Let us know by clicking this link - What I think of Karrimor Cougar 60-70 Backpacks, Rucsacs or Rucksacks - so we can publish your important views below.

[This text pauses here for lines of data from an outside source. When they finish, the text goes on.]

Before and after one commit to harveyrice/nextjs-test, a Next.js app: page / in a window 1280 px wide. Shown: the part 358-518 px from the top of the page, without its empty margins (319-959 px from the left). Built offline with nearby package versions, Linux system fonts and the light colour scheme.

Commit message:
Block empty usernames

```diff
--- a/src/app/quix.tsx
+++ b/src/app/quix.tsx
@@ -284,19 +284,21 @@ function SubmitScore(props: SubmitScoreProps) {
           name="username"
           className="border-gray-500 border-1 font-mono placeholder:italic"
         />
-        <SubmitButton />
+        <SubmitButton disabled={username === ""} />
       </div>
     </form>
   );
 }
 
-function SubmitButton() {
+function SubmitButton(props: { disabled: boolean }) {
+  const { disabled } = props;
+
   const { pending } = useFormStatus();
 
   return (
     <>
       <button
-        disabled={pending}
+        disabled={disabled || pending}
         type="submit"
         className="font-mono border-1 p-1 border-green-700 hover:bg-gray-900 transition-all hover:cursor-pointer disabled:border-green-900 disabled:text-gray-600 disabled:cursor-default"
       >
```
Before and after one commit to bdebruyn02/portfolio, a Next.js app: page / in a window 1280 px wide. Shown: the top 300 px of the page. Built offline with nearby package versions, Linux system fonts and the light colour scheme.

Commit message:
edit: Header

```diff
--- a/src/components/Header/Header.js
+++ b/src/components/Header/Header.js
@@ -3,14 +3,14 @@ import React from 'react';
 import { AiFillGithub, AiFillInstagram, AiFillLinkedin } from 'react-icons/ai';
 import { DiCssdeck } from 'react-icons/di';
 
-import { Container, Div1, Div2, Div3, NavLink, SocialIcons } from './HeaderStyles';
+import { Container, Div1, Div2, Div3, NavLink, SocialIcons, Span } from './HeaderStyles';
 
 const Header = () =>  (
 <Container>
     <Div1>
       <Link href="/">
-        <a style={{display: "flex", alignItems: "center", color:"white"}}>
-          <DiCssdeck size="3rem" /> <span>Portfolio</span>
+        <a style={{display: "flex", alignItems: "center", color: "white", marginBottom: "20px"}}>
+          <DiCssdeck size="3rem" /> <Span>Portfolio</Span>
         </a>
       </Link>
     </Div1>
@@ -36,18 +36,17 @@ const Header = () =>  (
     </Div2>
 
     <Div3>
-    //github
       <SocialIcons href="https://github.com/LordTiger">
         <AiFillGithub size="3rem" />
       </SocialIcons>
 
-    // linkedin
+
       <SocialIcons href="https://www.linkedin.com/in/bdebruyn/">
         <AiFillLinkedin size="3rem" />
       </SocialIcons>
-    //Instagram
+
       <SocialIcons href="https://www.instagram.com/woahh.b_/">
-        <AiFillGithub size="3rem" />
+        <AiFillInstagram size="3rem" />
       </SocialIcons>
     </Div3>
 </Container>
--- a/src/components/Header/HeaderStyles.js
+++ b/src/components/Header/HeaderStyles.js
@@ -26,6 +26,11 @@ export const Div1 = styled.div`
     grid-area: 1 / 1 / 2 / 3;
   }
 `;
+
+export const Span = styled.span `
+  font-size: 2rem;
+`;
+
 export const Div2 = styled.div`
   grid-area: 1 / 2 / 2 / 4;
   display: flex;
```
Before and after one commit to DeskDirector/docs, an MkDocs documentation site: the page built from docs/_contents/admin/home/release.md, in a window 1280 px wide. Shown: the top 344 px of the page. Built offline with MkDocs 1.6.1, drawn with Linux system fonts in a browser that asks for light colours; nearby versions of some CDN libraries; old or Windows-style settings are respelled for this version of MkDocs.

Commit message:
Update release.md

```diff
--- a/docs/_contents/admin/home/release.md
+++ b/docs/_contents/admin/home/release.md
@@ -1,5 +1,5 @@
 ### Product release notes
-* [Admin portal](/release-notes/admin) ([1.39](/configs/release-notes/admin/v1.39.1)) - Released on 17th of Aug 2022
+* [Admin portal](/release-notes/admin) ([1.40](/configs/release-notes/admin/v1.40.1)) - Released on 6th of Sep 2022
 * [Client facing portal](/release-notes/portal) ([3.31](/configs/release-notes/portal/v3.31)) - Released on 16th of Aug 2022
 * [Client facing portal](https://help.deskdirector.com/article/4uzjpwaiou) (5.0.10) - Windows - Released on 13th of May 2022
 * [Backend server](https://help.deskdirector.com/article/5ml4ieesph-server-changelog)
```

• KARRIMOR COUGAR 60-70L BACKPACK When I bought this bag I was very much from the 'it looks like it'll do' school of thought and the purchase was largely influenced by price more than anything else. As I was to be carrying this bag around with me for quite a time I find it strange to look back on such flippance now. Thing is, I believe a lot of people do that so perhaps it's to Karrimors good fortune that they'd provided an attractive looking bag right off the bat. It never had all the features that I wanted. There was no zipped side access for instance to the main compartment for instance - just a top or bottom loader, the hood was sewn to the main bag instead of those dead handy compressible straps which I would've preferred and there were no small zipped pockets on the waist belt which, even if I wouldn't have used them for anything particularly useful, I would've liked them all the same. But - and it is a big but - this bag was supremely comfortable and when you're carrying 20kgs for the best part of another year and a half that meant something. That meant a lot, in fact. I found that 60l is just about right for your regular, garden variety worldwide backpacker. The main compartment was ample, had a pouch for a hydration system and a drawcord cinch to separate the upper and lower sections. A draw cord is important if you're in this for the long haul. Zips fail - drawcords well, you just put another piece of cord in, don't you. Rest assured though the zips on the Cougar were of sturdy enough design to withold considerable punishment as I found more and more ingenious ways of stuffing things in. The belt and shoulder harness was fully adjustable and the padding thick enough to allow a smidge of fresh air to pass between body and pack. I wouldn't say that you stayed entirely perspirent free but anything at this level would help. So we know that its a good bag but not a great bag. Apart from the lack of features I found the belt buckle an occasional annoyance. Some days it would clip and hold the weight of the bag admirably and sometimes it would just slip and fail. There didn't seem to be any pattern to this failing and no other travellers I met with this bag complained of the same problem but this particular piece of the bag is paramount. You hold the majority of the bags weight on your hips so if this buckle isn't up to the job you're going to have all that weight on your shoulders and that's not a good thing at all. After about 10 months the problem remedied itself. I think we can put that down to a one-off. The Cougar comes complete with a rain cover which worked splendidly but its typical stowaway position in the zipped compartment on the hood was robbing valuable occasional storage space. I stuffed it in the hydration pouch instead being nicely squashable. The map pocket I found very useful being a good size and easy to get to. I'm not disappointed with this bag at all - I've grown kinda fond of it really but it could've been a great bag - a real keeper. Just shy of a few features and a decent waist buckle (fail or no fail, the design of it was unnecessarily complicated) tarnished an excelled travel companion. TravelGuru
Paul Elverstone, Romford, Essex